There doesn’t seem to be any particularly positive reason for getting cramp. Often it happens in high stress situations, like running a race, so it doesn’t tally with being a useful part of the fight or flight response. Instead it seems to be a deficiency. The truth is, there is no definitive one cause of cramp but it seems to be a reaction to the muscle not getting all it needs to operate. So, a deficiency in water, a deficiency in electrolytes, and muscle fatigue – which can be a result of a deficiency in appropriate training or tapering prior to the race.
Simply, fix the deficiencies. If its due to undertraining, fix that – when you’re doing a race, respect the distance and make sure you’re adequately trained, and appropriately tapered to handle the race. Your first marathon when your longest run was 12 miles 2 months ago isn’t going to end well, for example.
Hydrate – and I don’t mean just water. This is where hydration using those specialised hydration tablets to restore your electrolytes comes in. You don’t just sweat out water, but you sweat out salts too. By drinking this electrolyte drink during your race, you are actually preventing dehydration much better, as the body is better able to absorb water with added electrolytes when you’re in a race situation with the added stress to your body that brings.
As well as doing adequate run training, another element of training that can really help with cramps prevention is resistance training aka strength training/ weights. By challenging your body to move muscles through full range of motion with weights repeatedly until they are screaming for you to stop, you are getting all your muscles much more capable of coping with fatigue. When you do stop, and then start again, you are working slightly tired muscles, but by doing this, you are also teaching them to get a whole lot quicker at recovery.
So, in summary, the specific cause of cramp is unknown, but it is thought, and experience tells us that it is due to a combination of dehydration, depleted electrolytes and under training. It can be avoided by reversing these things. To learn more about how you can use nutrition to prevent cramps, check out my marathon nutrition guide here.
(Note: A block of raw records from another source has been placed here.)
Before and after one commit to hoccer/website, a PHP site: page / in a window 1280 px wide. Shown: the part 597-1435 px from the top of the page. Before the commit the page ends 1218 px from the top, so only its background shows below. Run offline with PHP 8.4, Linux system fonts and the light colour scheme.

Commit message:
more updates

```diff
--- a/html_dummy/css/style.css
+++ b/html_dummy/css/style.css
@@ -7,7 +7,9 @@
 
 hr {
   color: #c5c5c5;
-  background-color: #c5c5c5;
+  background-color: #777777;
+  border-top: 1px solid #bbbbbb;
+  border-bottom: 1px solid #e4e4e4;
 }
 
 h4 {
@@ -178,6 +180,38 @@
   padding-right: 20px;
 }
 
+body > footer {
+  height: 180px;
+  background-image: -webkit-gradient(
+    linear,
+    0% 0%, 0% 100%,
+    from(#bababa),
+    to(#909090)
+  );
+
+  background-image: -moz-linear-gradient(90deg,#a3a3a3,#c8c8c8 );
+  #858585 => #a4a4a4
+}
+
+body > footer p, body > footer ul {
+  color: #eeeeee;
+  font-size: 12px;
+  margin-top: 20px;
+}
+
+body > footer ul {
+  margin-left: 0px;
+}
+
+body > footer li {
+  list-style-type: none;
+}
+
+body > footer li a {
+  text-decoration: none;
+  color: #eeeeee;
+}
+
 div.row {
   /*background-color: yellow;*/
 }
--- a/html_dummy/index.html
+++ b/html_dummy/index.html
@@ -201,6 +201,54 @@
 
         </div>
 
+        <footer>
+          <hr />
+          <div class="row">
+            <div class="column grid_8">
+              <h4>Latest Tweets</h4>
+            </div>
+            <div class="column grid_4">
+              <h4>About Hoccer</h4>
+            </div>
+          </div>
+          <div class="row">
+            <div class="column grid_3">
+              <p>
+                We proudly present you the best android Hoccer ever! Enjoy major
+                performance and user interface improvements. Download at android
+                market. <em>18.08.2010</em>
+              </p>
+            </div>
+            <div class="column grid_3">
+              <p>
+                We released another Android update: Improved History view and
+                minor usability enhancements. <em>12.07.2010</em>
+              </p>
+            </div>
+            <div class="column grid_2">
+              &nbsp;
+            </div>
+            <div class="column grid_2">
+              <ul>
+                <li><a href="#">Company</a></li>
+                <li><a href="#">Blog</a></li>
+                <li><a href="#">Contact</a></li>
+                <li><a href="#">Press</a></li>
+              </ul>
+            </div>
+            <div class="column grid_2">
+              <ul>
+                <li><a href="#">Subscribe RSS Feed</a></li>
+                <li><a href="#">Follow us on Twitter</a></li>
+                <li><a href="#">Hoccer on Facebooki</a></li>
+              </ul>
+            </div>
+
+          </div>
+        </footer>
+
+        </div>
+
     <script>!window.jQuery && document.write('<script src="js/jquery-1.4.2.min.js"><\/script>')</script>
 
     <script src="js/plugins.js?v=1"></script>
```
Subscribe to get the latest video straight to your inbox
Angela Isherwood is the founder of I Run Success
She is a REPs Level 3 Personal Trainer, a Run England Running coach, and a multiple marathon runner. She is a London Marathon Good for Age runner, a Boston Marathon Qualifier, a parkrun Run Director and Trainer for Goodgym Colchester.